Self-monitoring increases time-on-task of attention deficit hyperactivity disordered students in the regular classroom
AuthorCloward, R. Dean
AdvisorMishra, Shitala P.
MetadataShow full item record
PublisherThe University of Arizona.
RightsCopyright © is held by the author. Digital access to this material is made possible by the University Libraries, University of Arizona. Further transmission, reproduction or presentation (such as public display or performance) of protected items is prohibited except with permission of the author.

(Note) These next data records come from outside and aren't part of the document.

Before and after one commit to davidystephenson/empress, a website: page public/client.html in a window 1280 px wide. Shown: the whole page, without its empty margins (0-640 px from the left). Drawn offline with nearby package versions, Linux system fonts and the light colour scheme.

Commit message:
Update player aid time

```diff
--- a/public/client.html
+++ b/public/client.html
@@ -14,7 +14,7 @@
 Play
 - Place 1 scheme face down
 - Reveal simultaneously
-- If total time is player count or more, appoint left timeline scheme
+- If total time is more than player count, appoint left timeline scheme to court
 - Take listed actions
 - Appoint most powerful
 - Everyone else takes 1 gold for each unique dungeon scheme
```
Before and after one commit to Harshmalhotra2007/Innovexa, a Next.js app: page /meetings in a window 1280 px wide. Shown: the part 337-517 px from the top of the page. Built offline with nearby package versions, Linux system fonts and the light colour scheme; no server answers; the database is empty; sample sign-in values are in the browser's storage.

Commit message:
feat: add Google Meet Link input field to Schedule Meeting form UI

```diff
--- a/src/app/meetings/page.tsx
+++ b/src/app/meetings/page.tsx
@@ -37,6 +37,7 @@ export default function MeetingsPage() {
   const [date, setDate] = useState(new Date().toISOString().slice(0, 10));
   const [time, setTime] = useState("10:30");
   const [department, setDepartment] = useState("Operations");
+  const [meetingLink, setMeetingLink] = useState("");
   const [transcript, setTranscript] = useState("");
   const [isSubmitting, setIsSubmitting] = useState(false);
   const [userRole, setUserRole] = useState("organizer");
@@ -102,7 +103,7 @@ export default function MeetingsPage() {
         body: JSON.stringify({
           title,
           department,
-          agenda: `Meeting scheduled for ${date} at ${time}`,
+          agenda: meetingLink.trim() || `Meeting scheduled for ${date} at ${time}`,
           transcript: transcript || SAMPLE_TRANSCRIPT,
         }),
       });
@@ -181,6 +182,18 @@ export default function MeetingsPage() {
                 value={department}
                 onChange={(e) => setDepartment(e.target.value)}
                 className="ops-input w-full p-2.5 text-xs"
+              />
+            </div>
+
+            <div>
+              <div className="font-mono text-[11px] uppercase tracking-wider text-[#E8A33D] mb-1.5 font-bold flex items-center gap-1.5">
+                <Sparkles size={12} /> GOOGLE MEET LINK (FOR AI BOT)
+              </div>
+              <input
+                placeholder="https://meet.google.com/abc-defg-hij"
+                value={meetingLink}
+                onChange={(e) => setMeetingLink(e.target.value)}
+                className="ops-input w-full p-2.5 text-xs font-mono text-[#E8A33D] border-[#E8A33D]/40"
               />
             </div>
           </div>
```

AbstractThis paper investigates self-monitoring as a structured intervention for studens with Attention Deficit Hyperactivity Disorder (ADHD) in the regular classroom. The definition and procedures for self monitoring are based on the research of Hallahan, Lloyd, Kosiewicz, Kauffman, and Graves, (1979). Three fourth grade classrooms, two treatment and one control, participated in this study. The ADHD students and all of their peers in the intervention classrooms were engaged at least once a day in monitoring their own behavior. Each student checked a box "on-task" or "off-task" when prompted by an audio signal (beep). An audio cassette was played for 10 to 30 minutes with beeps sounding at intervals ranging from 10 to 80 seconds (an average of 45 seconds between beeps). The intervention was used during mathematics instruction when students were expected to do independent seatwork. No student was singled-out during the intervention. Eight students previously diagnosed with ADHD, three in each intervention classroom and two in the control classroom, were monitored by observers without the students' knowledge of who was being observed. The ADHD students were observed during a baseline period before intervention began and throughout the intervention period. Additionally, they were rated pre- and post-intervention by their teachers on the Conners Teacher Rating Scale. Pre-intervention observation results were compared to intervention period results for both treatment and control groups. Comparisons were analyzed using analyses of variance (ANOVA) procedures. Additionally, the pre- and post-intervention findings of the Conners were analyzed using ANOVA and displayed graphically to demonstrate overall change. The results strengthen the claim that self-monitoring increases the time-on-task of ADHD students in a regular classroom, without singling them out from the group and without them knowing they were the aim of the intervention.
Degree ProgramGraduate College
Special Education, Rehabilitation, and School Psychology